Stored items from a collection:
+ + + +
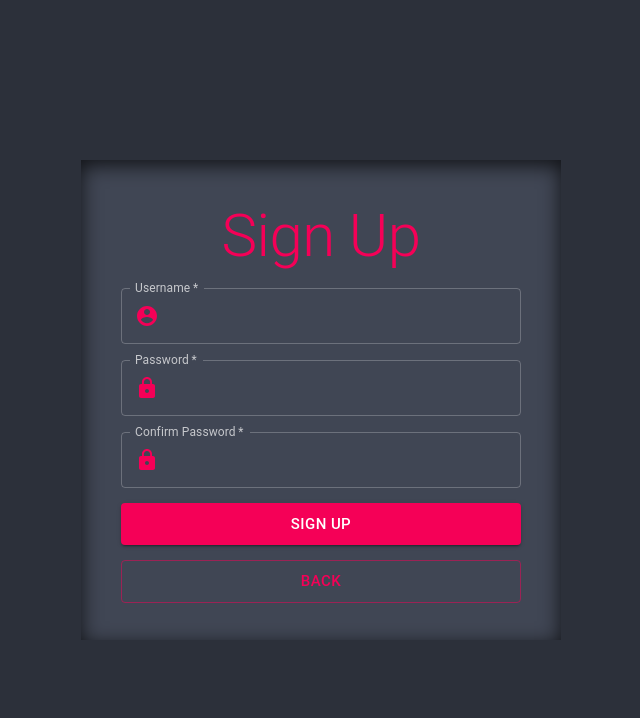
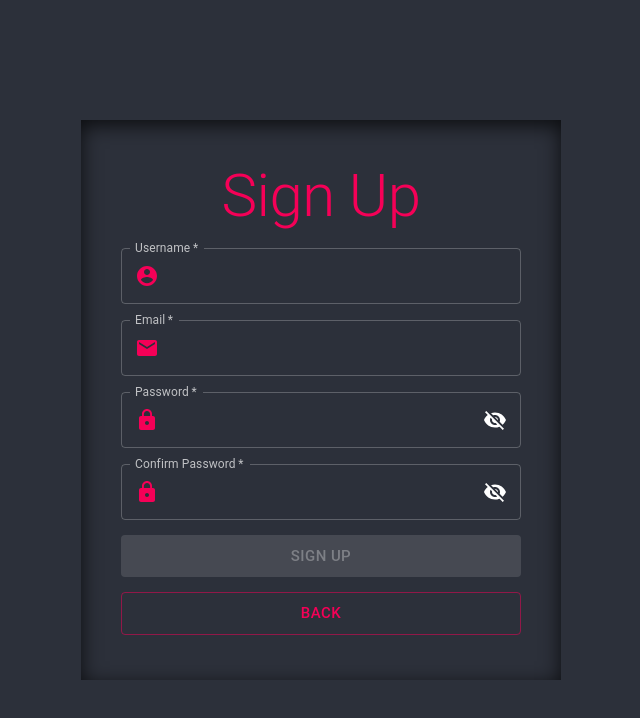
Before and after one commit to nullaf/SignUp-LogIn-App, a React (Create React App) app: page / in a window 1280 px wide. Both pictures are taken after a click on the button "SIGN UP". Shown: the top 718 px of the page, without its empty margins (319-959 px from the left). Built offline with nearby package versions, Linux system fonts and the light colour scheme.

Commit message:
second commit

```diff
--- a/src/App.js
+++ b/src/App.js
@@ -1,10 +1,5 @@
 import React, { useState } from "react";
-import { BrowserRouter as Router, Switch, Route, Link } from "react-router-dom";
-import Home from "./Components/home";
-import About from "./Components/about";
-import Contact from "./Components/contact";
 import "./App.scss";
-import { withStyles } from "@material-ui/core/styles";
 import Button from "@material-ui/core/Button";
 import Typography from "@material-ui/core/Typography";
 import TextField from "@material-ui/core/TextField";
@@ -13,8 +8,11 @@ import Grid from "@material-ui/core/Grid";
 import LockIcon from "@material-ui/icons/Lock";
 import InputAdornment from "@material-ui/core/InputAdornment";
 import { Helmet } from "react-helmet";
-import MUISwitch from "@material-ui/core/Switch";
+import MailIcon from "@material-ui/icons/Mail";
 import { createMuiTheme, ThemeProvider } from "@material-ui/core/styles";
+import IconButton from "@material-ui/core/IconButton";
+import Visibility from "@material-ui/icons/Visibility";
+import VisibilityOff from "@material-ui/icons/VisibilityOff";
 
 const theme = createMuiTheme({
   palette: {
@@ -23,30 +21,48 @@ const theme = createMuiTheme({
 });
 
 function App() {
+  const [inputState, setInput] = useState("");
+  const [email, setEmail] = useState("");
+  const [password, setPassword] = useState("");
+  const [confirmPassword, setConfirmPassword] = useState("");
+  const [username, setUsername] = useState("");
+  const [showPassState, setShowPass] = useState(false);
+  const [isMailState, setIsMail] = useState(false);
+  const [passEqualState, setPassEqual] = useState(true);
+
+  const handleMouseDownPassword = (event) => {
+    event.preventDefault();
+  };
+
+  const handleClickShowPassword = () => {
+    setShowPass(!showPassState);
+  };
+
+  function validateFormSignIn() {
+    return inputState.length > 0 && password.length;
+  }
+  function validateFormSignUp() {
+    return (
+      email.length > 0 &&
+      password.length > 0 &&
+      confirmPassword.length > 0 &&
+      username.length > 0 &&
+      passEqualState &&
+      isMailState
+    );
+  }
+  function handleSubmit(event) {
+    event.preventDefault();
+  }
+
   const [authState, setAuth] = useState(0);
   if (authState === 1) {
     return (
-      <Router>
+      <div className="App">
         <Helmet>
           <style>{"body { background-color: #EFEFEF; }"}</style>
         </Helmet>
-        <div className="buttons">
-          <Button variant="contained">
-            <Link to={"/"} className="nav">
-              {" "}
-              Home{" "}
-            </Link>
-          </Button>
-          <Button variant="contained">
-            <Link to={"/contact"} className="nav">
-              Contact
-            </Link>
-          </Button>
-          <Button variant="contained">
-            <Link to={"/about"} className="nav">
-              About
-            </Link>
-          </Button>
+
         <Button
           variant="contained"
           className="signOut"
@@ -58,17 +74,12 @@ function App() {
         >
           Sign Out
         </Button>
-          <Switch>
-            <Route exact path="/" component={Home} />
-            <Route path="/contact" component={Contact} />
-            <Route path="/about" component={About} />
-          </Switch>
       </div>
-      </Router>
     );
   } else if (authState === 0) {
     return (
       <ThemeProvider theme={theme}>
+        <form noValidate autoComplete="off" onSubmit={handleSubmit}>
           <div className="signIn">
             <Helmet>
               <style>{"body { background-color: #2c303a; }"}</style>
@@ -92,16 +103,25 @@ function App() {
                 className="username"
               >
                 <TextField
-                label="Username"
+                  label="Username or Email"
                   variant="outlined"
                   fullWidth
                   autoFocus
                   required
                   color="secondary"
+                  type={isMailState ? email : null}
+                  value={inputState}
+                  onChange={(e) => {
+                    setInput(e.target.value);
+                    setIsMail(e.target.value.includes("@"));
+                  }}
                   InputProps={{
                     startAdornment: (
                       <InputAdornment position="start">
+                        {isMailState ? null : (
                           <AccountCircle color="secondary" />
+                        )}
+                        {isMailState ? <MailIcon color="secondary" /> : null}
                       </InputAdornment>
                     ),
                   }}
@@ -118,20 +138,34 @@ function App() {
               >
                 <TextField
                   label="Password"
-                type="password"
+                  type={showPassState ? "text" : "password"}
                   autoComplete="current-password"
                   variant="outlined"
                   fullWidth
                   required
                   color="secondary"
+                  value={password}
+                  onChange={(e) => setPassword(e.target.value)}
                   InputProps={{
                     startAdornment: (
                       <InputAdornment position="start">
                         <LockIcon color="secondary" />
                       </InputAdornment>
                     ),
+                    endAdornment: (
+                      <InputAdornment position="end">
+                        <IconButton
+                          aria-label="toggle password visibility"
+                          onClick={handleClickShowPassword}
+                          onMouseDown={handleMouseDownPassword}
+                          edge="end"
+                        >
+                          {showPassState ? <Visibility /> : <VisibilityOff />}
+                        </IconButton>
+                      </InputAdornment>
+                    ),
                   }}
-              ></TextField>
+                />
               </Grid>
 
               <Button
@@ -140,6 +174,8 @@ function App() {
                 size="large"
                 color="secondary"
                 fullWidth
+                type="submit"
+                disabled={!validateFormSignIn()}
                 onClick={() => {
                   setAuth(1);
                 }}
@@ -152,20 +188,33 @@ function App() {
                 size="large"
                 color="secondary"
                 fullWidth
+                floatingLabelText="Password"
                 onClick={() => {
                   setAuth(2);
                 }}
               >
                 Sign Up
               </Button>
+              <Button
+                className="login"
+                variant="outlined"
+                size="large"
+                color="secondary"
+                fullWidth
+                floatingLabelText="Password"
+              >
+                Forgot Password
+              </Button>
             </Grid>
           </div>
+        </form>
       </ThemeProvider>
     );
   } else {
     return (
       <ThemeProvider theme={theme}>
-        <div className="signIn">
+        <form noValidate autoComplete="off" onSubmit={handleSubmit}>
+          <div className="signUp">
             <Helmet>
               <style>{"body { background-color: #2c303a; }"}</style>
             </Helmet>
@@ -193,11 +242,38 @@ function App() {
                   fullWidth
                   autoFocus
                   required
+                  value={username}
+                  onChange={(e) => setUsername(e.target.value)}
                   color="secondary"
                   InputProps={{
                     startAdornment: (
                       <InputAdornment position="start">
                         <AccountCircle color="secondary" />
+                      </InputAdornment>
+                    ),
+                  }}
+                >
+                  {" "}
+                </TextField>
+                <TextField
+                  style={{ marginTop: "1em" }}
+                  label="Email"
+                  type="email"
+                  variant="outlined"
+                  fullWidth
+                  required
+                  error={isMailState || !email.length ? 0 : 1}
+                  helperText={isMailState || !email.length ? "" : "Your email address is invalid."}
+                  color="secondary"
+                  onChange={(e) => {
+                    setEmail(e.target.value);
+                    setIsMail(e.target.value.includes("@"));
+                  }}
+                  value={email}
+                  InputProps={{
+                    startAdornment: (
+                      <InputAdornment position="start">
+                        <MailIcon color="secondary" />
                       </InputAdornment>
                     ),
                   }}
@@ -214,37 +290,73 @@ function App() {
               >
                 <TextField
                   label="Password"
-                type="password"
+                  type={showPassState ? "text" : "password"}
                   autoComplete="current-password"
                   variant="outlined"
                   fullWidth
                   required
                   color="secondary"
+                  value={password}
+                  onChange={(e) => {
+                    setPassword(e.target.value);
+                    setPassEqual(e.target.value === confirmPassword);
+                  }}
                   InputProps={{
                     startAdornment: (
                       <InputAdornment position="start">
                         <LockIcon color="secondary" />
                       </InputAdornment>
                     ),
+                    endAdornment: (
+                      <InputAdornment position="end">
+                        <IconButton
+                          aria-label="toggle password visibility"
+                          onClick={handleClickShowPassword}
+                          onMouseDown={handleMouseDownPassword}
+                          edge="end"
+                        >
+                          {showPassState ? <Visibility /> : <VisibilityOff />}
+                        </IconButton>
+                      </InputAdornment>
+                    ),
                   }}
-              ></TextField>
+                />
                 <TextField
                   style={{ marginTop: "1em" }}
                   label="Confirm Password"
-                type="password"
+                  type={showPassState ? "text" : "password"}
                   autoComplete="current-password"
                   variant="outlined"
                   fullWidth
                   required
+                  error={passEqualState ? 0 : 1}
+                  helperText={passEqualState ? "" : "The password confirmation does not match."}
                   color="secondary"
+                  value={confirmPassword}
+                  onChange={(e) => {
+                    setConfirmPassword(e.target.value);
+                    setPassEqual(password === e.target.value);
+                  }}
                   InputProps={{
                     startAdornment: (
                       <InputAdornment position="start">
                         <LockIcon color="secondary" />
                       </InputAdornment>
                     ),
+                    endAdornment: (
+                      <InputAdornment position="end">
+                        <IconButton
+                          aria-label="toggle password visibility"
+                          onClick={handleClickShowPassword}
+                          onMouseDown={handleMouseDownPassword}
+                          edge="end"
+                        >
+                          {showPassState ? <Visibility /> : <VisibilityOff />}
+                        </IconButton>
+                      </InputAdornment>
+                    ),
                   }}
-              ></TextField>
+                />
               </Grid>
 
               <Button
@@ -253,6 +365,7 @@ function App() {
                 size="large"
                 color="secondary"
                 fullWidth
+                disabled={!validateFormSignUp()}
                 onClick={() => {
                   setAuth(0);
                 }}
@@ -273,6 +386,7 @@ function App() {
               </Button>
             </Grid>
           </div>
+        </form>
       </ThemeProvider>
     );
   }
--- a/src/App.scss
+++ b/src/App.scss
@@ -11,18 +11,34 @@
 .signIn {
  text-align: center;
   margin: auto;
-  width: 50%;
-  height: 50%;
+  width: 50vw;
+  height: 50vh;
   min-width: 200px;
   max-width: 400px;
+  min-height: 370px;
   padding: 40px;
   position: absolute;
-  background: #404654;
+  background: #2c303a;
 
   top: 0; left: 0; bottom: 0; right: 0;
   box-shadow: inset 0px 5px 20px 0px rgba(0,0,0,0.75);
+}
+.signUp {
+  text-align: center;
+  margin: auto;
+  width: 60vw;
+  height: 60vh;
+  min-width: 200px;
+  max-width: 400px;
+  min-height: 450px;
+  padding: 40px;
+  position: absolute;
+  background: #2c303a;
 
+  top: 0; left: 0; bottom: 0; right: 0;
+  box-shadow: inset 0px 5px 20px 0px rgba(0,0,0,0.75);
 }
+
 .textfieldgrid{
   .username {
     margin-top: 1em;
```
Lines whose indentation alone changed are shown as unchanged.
+ + + +
__TASK OBJECTIVE__
What is needed is a copy of every line above in which "length" appears.

__RESPONSE TO THIS TASK__
+    return inputState.length > 0 && password.length;
+      email.length > 0 &&
+      password.length > 0 &&
+      confirmPassword.length > 0 &&
+      username.length > 0 &&
+                  error={isMailState || !email.length ? 0 : 1}
+                  helperText={isMailState || !email.length ? "" : "Your email address is invalid."}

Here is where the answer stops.